Trump was referring to a bill, filed last September by Rep. Joe Neguse (D-CO), to authorize the Every Word We Utter Monument. The bill has been stuck in Senate Majority Leader Mitch McConnell's Republican-controlled Senate for nearly six months.
If enacted, the bill would "establish a commemorative work on Federal land in the District of Columbia and its environs to commemorate the women's suffrage movement and the passage of the 19th Amendment to the Constitution," according to its text.
The legislation, which was co-sponsored by some Republican members, passed in the Democratic-controlled House of Representatives in February on a voice vote, with at least two-thirds of the members present voting in favor.
But like hundreds of other pieces of legislation passed in the House, it has been stuck in the GOP Senate since.
A spokesperson for McConnell (R-KY) did not immediately respond to an inquiry about the bill's future.
Instead of bringing up this and other bills that passed the House with both Democratic and Republican support, McConnell has instead spent most of the Senate's time focusing on confirming Donald Trump's nominees to judgeships and executive branch positions and sent senators home for lengthy recesses.
And while the 19th Amendment states that "citizens of the United States to vote shall not be denied or abridged by the United States or by any State on account of sex," its ratification in 1920 did not guarantee all women the right to vote. Many Native, Black, Asian, and Latinx women remained disenfranchised for decades to come — a detail Trump has never mentioned.

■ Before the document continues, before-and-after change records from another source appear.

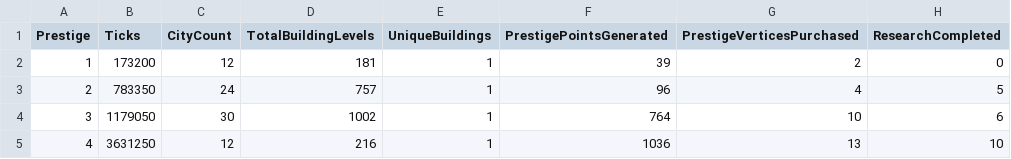
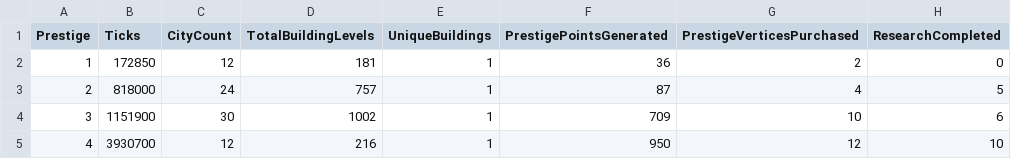
Before and after one commit to Danakh/SettlersOfIdlestan, a CSV file: SOITests/saves/run_current.csv, drawn as a sheet; only a part is shown; the diff names each change by its address in the sheet, - before the commit and + after, or states it on an @@ line.

```diff
--- a/SOITests/saves/run_current.csv
+++ b/SOITests/saves/run_current.csv
-B2 (Ticks): 173200
+B2 (Ticks): 172850
-F2 (PrestigePointsGenerated): 39
+F2 (PrestigePointsGenerated): 36
-B3 (Ticks): 783350
+B3 (Ticks): 818000
-F3 (PrestigePointsGenerated): 96
+F3 (PrestigePointsGenerated): 87
-B4 (Ticks): 1179050
+B4 (Ticks): 1151900
-F4 (PrestigePointsGenerated): 764
+F4 (PrestigePointsGenerated): 709
-B5 (Ticks): 3631250
+B5 (Ticks): 3930700
-F5 (PrestigePointsGenerated): 1036
+F5 (PrestigePointsGenerated): 950
-G5 (PrestigeVerticesPurchased): 13
+G5 (PrestigeVerticesPurchased): 12
```
Also changed, not shown: SOITests/saves/run_release.csv, 10 other files.
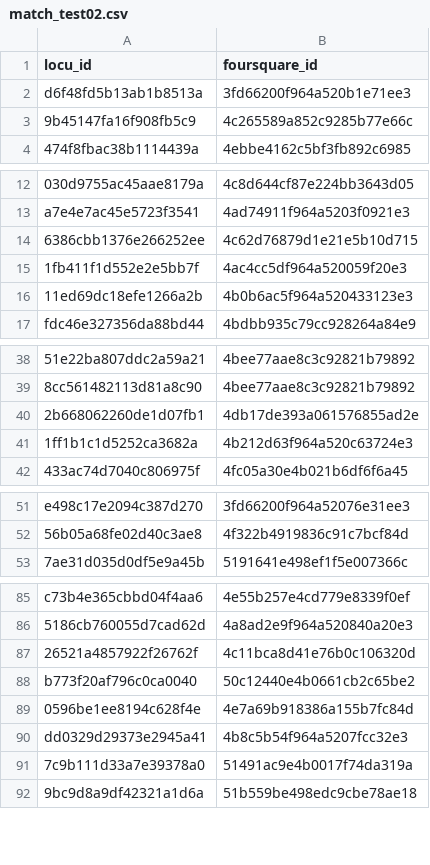
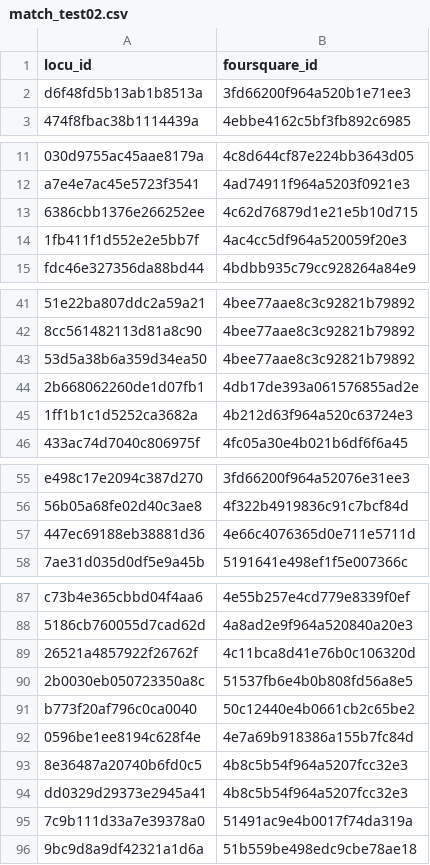
Before and after one commit to Amirosimani/Entity_Resolution, a CSV file: match_test02.csv, drawn as a sheet; only a part is shown, gaps mark what is left out; removed rows and columns are numbered as before the commit, all else as after; the diff covers the shown part only; the diff names each change by its address in the sheet, - before the commit and + after, or states it on an @@ line.

```diff
--- a/match_test02.csv
+++ b/match_test02.csv
-row 3: 9b45147fa16f908fb5c9 | 4c265589a852c9285b77e66c
-row 16: 11ed69dc18efe1266a2b | 4b0b6ac5f964a520433123e3
+row 43: 53d5a38b6a359d34ea50 | 4bee77aae8c3c92821b79892
+row 57: 447ec69188eb38881d36 | 4e66c4076365d0e711e5711d
+row 90: 2b0030eb050723350a8c | 51537fb6e4b0b808fd56a8e5
+row 93: 8e36487a20740b6fd0c5 | 4b8c5b54f964a5207fcc32e3
```
Also changed, not shown: 39 added rows and 9 removed rows elsewhere in this file, 5 other files.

Published with permission of the American Independent Foundation.